TikTok updated its Community Guidelines to further support the well-being of its community and the integrity of the platform. The updates clarify or expand upon the types of behavior and content that will be removed from the platform or make ineligible for recommendation in the For You feed.
[By Cormac Keenan, Head of Trust and Safety] :
Some of the main updates announced and to be implemented include:
- Strengthening our dangerous acts and challenges policy. We continue to enact the stricter approach we previously announced to help prevent such content - including suicide hoaxes - from spreading on our platform. This previously sat within our suicide and self-harm policies, but will now be highlighted in a separate policy category with more detail so it's even easier for our community to familiarise themselves with these guidelines. As part of our ongoing work to help our community understand online challenges and stay safe while having fun, we've worked with experts to launch new videos from creators like @caitlinandleahh and @maddylucydann that call on our community to follow four helpful steps when assessing content online - stop, think, decide and act. Community members can also view these videos at our #SaferTogether hub on the Discover page over the next week.
- Broadening our approach to eating disorders. While we already remove content that promotes eating disorders, we'll start to also remove the promotion of disordered eating. We're making this change, in consultation with eating disorders experts, researchers, and physicians, as we understand that people can struggle with unhealthy eating patterns and behaviour without having an eating disorder diagnosis. Our aim is to acknowledge more symptoms, such as overexercise or short-term fasting, that are frequently under-recognised signs of a potential problem. This is an incredibly nuanced area that's difficult to consistently get right, and we're working to train our teams to remain alert to a broader scope of content.

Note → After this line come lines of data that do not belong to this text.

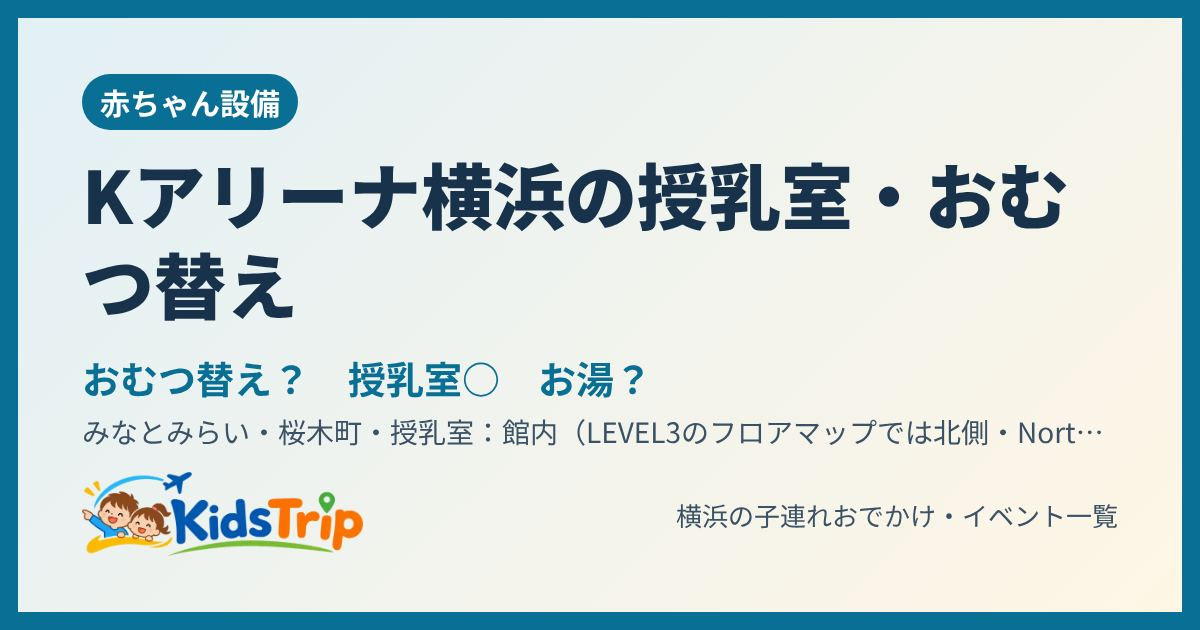
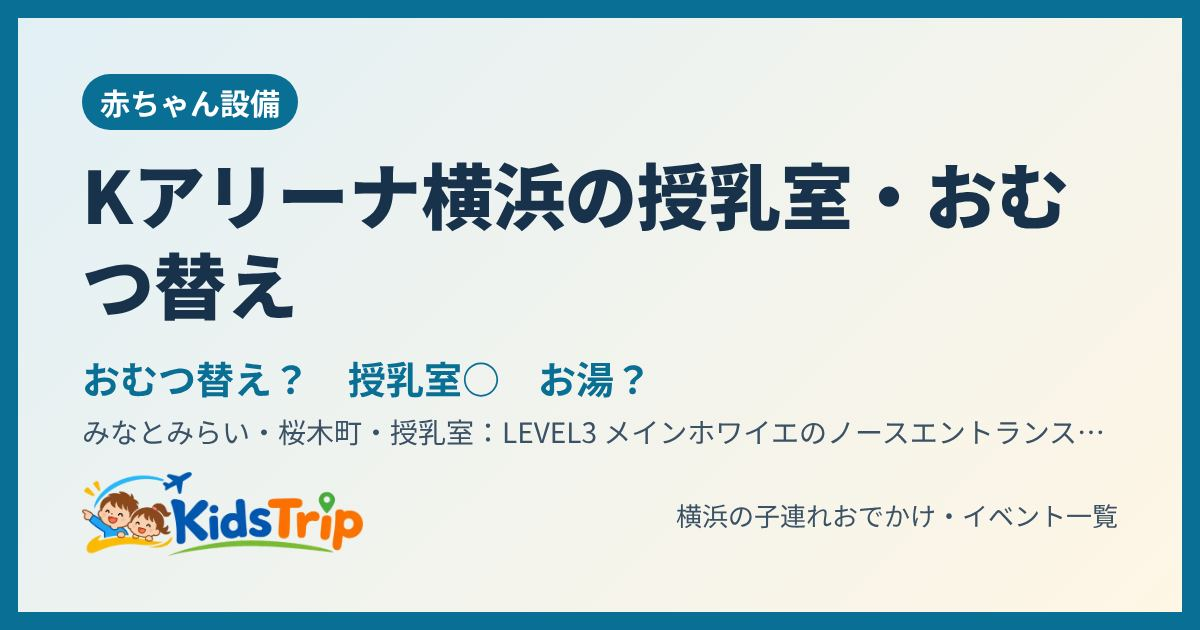
Kアリーナ横浜：授乳室の場所（LEVEL3メインホワイエ・ノースエントランス側）とトイレの階を追加（横浜みなとみらい21の記事）
Claude-Session: https://claude.ai/code/session_014AtJ2g3ghW1boxsW7syVwL

Changed region(s): [[0.4008, 0.6635, 0.8942, 0.7238]]

diff --git a/spot/18kwe75/index.html b/spot/18kwe75/index.html
@@ -3,13 +3,13 @@
 <head>
 <meta charset="utf-8">
 <meta name="viewport" content="width=device-width, initial-scale=1">
-<title>Kアリーナ横浜の授乳室・おむつ替え・お湯｜KidsTrip</title>
-<meta name="description" content="Kアリーナ横浜（みなとみらい・桜木町）の授乳室・おむつ替えの場所：授乳室：館内（LEVEL3のフロアマップでは北側・North Entrance寄りに授乳室のマーク）／車椅子優先トイレ：館内・館外（LEVEL3は301・304の近くなど）。授乳室あり。">
+<title>Kアリーナ横浜の授乳室は何階？おむつ替え・お湯｜KidsTrip</title>
+<meta name="description" content="Kアリーナ横浜（みなとみらい・桜木町）の授乳室・おむつ替えの場所：授乳室：LEVEL3 メインホワイエのノースエントランス側／車椅子用のトイレ：1F・3F（屋内）・5Fに各2か所（ほかに館外にも）。授乳室あり。">
 <link rel="canonical" href="https://kidstrip.jp/spot/18kwe75/">
 <meta property="og:type" content="article">
 <meta property="og:site_name" content="KidsTrip">
-<meta property="og:title" content="Kアリーナ横浜の授乳室・おむつ替え・お湯｜KidsTrip">
-<meta property="og:description" content="Kアリーナ横浜（みなとみらい・桜木町）の授乳室・おむつ替えの場所：授乳室：館内（LEVEL3のフロアマップでは北側・North Entrance寄りに授乳室のマーク）／車椅子優先トイレ：館内・館外（LEVEL3は301・304の近くなど）。授乳室あり。">
+<meta property="og:title" content="Kアリーナ横浜の授乳室は何階？おむつ替え・お湯｜KidsTrip">
+<meta property="og:description" content="Kアリーナ横浜（みなとみらい・桜木町）の授乳室・おむつ替えの場所：授乳室：LEVEL3 メインホワイエのノースエントランス側／車椅子用のトイレ：1F・3F（屋内）・5Fに各2か所（ほかに館外にも）。授乳室あり。">
 <meta property="og:url" content="https://kidstrip.jp/spot/18kwe75/">
 <meta property="og:image" content="https://kidstrip.jp/og/spot-18kwe75.jpg">
 <meta property="og:image:width" content="1200">
@@ -21,7 +21,7 @@
 <link rel="icon" href="../../img/favicon.png">
 <link rel="apple-touch-icon" href="../../img/apple-touch-icon.png">
 <script type="application/ld+json">{"@context": "https://schema.org", "@type": "BreadcrumbList", "itemListElement": [{"@type": "ListItem", "position": 1, "name": "トップ", "item": "https://kidstrip.jp/"}, {"@type": "ListItem", "position": 2, "name": "ごはん・おむつ", "item": "https://kidstrip.jp/#foodall"}, {"@type": "ListItem", "position": 3, "name": "Kアリーナ横浜"}]}</script>
-<script type="application/ld+json">{"@context": "https://schema.org", "@type": "Place", "name": "Kアリーナ横浜", "description": "Kアリーナ横浜（みなとみらい・桜木町）の授乳室・おむつ替えの場所：授乳室：館内（LEVEL3のフロアマップでは北側・North Entrance寄りに授乳室のマーク）／車椅子優先トイレ：館内・館外（LEVEL3は301・304の近くなど）。授乳室あり。", "url": "https://kidstrip.jp/spot/18kwe75/", "image": ["https://kidstrip.jp/og/spot-18kwe75.jpg"], "address": {"@type": "PostalAddress", "addressLocality": "横浜市", "addressRegion": "神奈川県", "addressCountry": "JP"}, "amenityFeature": [{"@type": "LocationFeatureSpecification", "name": "授乳室", "value": true}], "publicAccess": true, "sameAs": "https://k-arena.com/faq/", "hasMap": "https://www.google.com/maps/search/?api=1&query=Kアリーナ横浜"}</script>
+<script type="application/ld+json">{"@context": "https://schema.org", "@type": "Place", "name": "Kアリーナ横浜", "description": "Kアリーナ横浜（みなとみらい・桜木町）の授乳室・おむつ替えの場所：授乳室：LEVEL3 メインホワイエのノースエントランス側／車椅子用のトイレ：1F・3F（屋内）・5Fに各2か所（ほかに館外にも）。授乳室あり。", "url": "https://kidstrip.jp/spot/18kwe75/", "image": ["https://kidstrip.jp/og/spot-18kwe75.jpg"], "address": {"@type": "PostalAddress", "addressLocality": "横浜市", "addressRegion": "神奈川県", "addressCountry": "JP"}, "amenityFeature": [{"@type": "LocationFeatureSpecification", "name": "授乳室", "value": true}], "publicAccess": true, "sameAs": "https://k-arena.com/faq/", "hasMap": "https://www.google.com/maps/search/?api=1&query=Kアリーナ横浜"}</script>
 <style>
 .gkcmp th[scope=row]{white-space:nowrap}.gkcmp td{font-size:.92em}
 .gk{list-style:none;padding:0}.gk li{border:1px solid #e5e5e5;border-radius:10px;padding:10px 12px;margin:8px 0;line-height:1.7}.gk h3{margin:0 0 2px;font-size:1.02em}
@@ -52,10 +52,10 @@ footer{margin:28px 0 8px;font-size:12px;color:var(--muted)}
 <h1>Kアリーナ横浜（公演の来場者向け）の授乳室・おむつ替え・お湯</h1>
 <table class="bm"><thead><tr><th>場所</th><th>おむつ替え</th><th>授乳室</th><th>お湯</th><th>レンジ</th></tr></thead><tbody><tr><th>Kアリーナ横浜</th><td class="u">？</td><td class="y">○</td><td class="u">？</td><td class="u">？</td></tr></tbody></table>
 <p class="legend">○ あり　× なし　？ 調べた範囲で確認できず</p>
-<table class="info"><tr><th>場所</th><td>授乳室：館内（LEVEL3のフロアマップでは北側・North Entrance寄りに授乳室のマーク）／車椅子優先トイレ：館内・館外（LEVEL3は301・304の近くなど）</td></tr><tr><th>エリア</th><td>みなとみらい・桜木町</td></tr></table>
+<table class="info"><tr><th>場所</th><td>授乳室：LEVEL3 メインホワイエのノースエントランス側／車椅子用のトイレ：1F・3F（屋内）・5Fに各2か所（ほかに館外にも）</td></tr><tr><th>エリア</th><td>みなとみらい・桜木町</td></tr></table>
 <ul class="chips"><li>車椅子優先トイレ（館内・館外）</li><li>全フロアに行けるエレベーター（体の不自由な方向け・案内制）</li></ul>
-<p class="sum">コンサート会場なので、使えるのは公演に来た人。公式のよくある質問では、授乳室は館内、車椅子優先トイレは館内・館外にあり、場所はフロアマップで確かめるよう案内している。フロアマップのLEVEL3では、北側（North Entrance寄り）に授乳室のマークがある。公演ごとにトイレの男女の割り当てが変わることがある。おむつ交換台・お湯・電子レンジは公式ページに記載なし。託児施設は公式のよくある質問を確認。</p>
-<p class="small">出典：Kアリーナ横浜 公式（よくある質問・フロアマップ。利用者が送った公式の画面、2026年11月）</p>
+<p class="sum">コンサート会場なので、使えるのは公演に来た人。公式のよくある質問では、授乳室は館内、車椅子優先トイレは館内・館外にあり、場所はフロアマップで確かめるよう案内している。授乳室はLEVEL3のメインホワイエ（メインエントランスを入った広いロビー）のノースエントランス側（フロアマップと、横浜みなとみらい21のインタビュー記事）。トイレは1F・3F（屋内・屋外）・4F・7F、車椅子用のトイレは1F・3F（屋内）・5Fに各2か所。公演ごとにトイレの男女の割り当てが変わることがある。おむつ交換台・お湯・電子レンジは公式ページに記載なし。託児施設は公式のよくある質問を確認。</p>
+<p class="small">出典：Kアリーナ横浜 公式（よくある質問・フロアマップ。利用者が送った公式の画面、2026年11月）・横浜みなとみらい21「Music Port YOKOHAMA」Kアリーナ横浜インタビュー（https://musicport-yokohama.jp/interview/k_arena_yokohama ・2026年11月22日確認）</p>
 <div class="btns"><a class="btn main" data-act="official" href="https://k-arena.com/faq/" target="_blank" rel="noopener">公式ページで確認</a>
 <a class="btn" href="https://www.google.com/maps/search/?api=1&amp;query=Kアリーナ横浜" target="_blank" rel="noopener">地図で見る</a>
 <button type="button" class="btn" data-share="1">🔗 リンクを送る・コピー</button></div>

diff --git a/js/data.js b/js/data.js
@@ -449,8 +449,8 @@ const CLOTHES = [
 ];
 const BABY = {
   "mm": [
-    { n:"Kアリーナ横浜（公演の来場者向け）", where:"授乳室：館内（LEVEL3のフロアマップでは北側・North Entrance寄りに授乳室のマーク）／車椅子優先トイレ：館内・館外（LEVEL3は301・304の近くなど）", d:null, f:true, w:null, ex:["車椅子優先トイレ（館内・館外）","全フロアに行けるエレベーター（体の不自由な方向け・案内制）"],
-      note:"コンサート会場なので、使えるのは公演に来た人。公式のよくある質問では、授乳室は館内、車椅子優先トイレは館内・館外にあり、場所はフロアマップで確かめるよう案内している。フロアマップのLEVEL3では、北側（North Entrance寄り）に授乳室のマークがある。公演ごとにトイレの男女の割り当てが変わることがある。おむつ交換台・お湯・電子レンジは公式ページに記載なし。託児施設は公式のよくある質問を確認。", url:"https://k-arena.com/faq/", src:"Kアリーナ横浜 公式（よくある質問・フロアマップ。利用者が送った公式の画面、2026年11月）" },
+    { n:"Kアリーナ横浜（公演の来場者向け）", where:"授乳室：LEVEL3 メインホワイエのノースエントランス側／車椅子用のトイレ：1F・3F（屋内）・5Fに各2か所（ほかに館外にも）", d:null, f:true, w:null, ex:["車椅子優先トイレ（館内・館外）","全フロアに行けるエレベーター（体の不自由な方向け・案内制）"],
+      note:"コンサート会場なので、使えるのは公演に来た人。公式のよくある質問では、授乳室は館内、車椅子優先トイレは館内・館外にあり、場所はフロアマップで確かめるよう案内している。授乳室はLEVEL3のメインホワイエ（メインエントランスを入った広いロビー）のノースエントランス側（フロアマップと、横浜みなとみらい21のインタビュー記事）。トイレは1F・3F（屋内・屋外）・4F・7F、車椅子用のトイレは1F・3F（屋内）・5Fに各2か所。公演ごとにトイレの男女の割り当てが変わることがある。おむつ交換台・お湯・電子レンジは公式ページに記載なし。託児施設は公式のよくある質問を確認。", url:"https://k-arena.com/faq/", src:"Kアリーナ横浜 公式（よくある質問・フロアマップ。利用者が送った公式の画面、2026年11月）・横浜みなとみらい21「Music Port YOKOHAMA」Kアリーナ横浜インタビュー（https://musicport-yokohama.jp/interview/k_arena_yokohama ・2026年11月22日確認）" },
     { n:"横浜ティンバーワーフ（臨港パーク内）", where:"2F バリアフリートイレ内におむつ替え台（授乳室は公式ページに記載なし）", d:true, f:null, w:null, ex:["バリアフリートイレ（2F）"],
       note:"西区みなとみらい1-1-5、臨港パークの中にある木の建物で、みなとみらい駅・新高島駅から歩いて約14分。1Fはベーカリー・カフェ、2・3Fはレストラン。おむつ替え台は2Fのバリアフリートイレの中。お店を使うときは各店のトイレも使える。授乳室・お湯・電子レンジは公式ページに記載なし。臨港パークで遊んだあとの休憩に。", url:"https://yokohama-timberwharf.com/", src:"横浜ティンバーワーフ 公式（よくあるご質問・アクセス。利用者が送った公式の画面、2026年11月）・横浜市観光情報サイト" },
     { n:"スマイル・ポート（西区の地域子育て支援拠点・KDX横浜みなとみらいタワー3F）", where:"3F スマイル・ポートの中：授乳コーナー（カーテンで仕切れる）／おむつ替えの台・マット／大人用トイレに補助便座／ベビーカー置場は3Fエレベーターホール", d:true, f:true, w:true, ex:["ミルク用のお湯（職員に頼む）","トイレトレーニング用の補助便座","ベビーコーナー・絵本コーナー","ランチ（12:00〜と12:30〜の2回・各7組・当日受付で予約）","0〜6歳と保護者・利用登録が必要（無料・パマトコから）・火〜土 9:30〜15:30","英語を話せるスタッフ（毎週金曜）"],

diff --git a/index.html b/index.html
@@ -754,7 +754,7 @@ section[id], div[id="events"] { scroll-margin-top: 56px; }
   </footer>
 </div>
 
-<script src="js/data.js?v=9ff4d1fabb" defer></script>
+<script src="js/data.js?v=c5bb44f9ff" defer></script>
 <script src="js/app.js?v=1e28e73a7b" defer></script>
 </body>
 </html>

diff --git a/tools/runs.md b/tools/runs.md
@@ -69,3 +69,4 @@
 | 2026-11-22 | 利用者との作業 | 22:23〜22:23 | 1 | 横浜ティンバーワーフ：住所（みなとみらい1-1-5）・駅から約14分を公式のアクセス（利用者の画面）から追加 |
 | 2026-11-22 | 利用者との作業 | 22:25〜22:25 | 3 | 横浜ティンバーワーフの位置を利用者が送ったGoogleマップの画面から入れる（パシフィコノース・国立大ホールとの位置関係から） |
 | 2026-11-22 | 利用者との作業 | 22:28〜22:28 | 3 | Kアリーナ横浜（公演の来場者向け）を赤ちゃん設備に追加（授乳室は館内・LEVEL3北側、車椅子優先トイレ。利用者が送った公式の画面）。位置は未確定 |
+| 2026-11-22 | 利用者との作業 | 22:30〜22:30 | 2 | Kアリーナ横浜：授乳室はLEVEL3メインホワイエのノースエントランス側、車椅子用トイレの階を横浜みなとみらい21のインタビュー記事（利用者が送ったURL）で確認して追加 |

- Adding clarity on the types of hateful ideologies prohibited on our platform. This includes deadnaming, misgendering, or misogyny as well as content that supports or promotes conversion therapy programmes. Though these ideologies have long been prohibited on TikTok, we've heard from creators and civil society organisations that it's important to be explicit in our Community Guidelines. On top of this, we hope our recent feature enabling people to add their pronouns will encourage respectful and inclusive dialogue on our platform.
- Expanding our policy to protect the security, integrity, availability, and reliability of our platform. This includes prohibiting unauthorised access to TikTok, as well as TikTok content, accounts, systems, or data, and prohibiting the use of TikTok to perpetrate criminal activity. In addition to educating our community on ways to spot, avoid, and report suspicious activity, we're opening state-of-the-art cyber incident monitoring and investigative response centres in Washington DC, Dublin, and Singapore this year. TikTok's Fusion Centre operations enable follow-the-sun threat monitoring and intelligence gathering, as we continue working with industry-leading experts to test and enhance our defences.
Additionally, our community can find more information about the content categories ineligible for recommendation into For You feeds. While the ability to discover new ideas, creators, and interests is part of what makes our platform unique, content in someone’s For You feed may come from a creator they haven’t chosen to follow or relate to an interest they haven’t previously engaged with. That’s why when we come across content that may not be appropriate for a general audience, which includes everyone from teens to great-great-grandparents, we do our best to remove it from our recommendation system.
Staying accountable to our community
The strength of a policy lies in its enforceability. Our Community Guidelines apply to everyone and all content on TikTok, and we strive to be consistent and equitable in our enforcement. We use a combination of technology and people to identify and remove violations of our Community Guidelines, and we will continue training our automated systems and safety teams to uphold our policies.
To hold ourselves accountable to our community, NGOs, and others, we release Community Guidelines Enforcement Reports quarterly. Our most recent report, published today, shows that over 91 million violative videos were removed during Q3 2021, which is around 1% of all videos uploaded. Of those videos, 95% were removed before a user reported it, 88% before the video received any views, and 93% within 24 hours of being posted. We continue to expand our system that detects and removes certain categories of violations at upload – including adult nudity and sexual activities, minor safety, and illegal activities and regulated goods. As a result, the volume of automated removals has increased, which improves the overall safety of our platform and enables our team to focus more time on reviewing contextual or nuanced content, such as hate speech, bullying and harassment, and misinformation.
News Source: TikTok Newsroom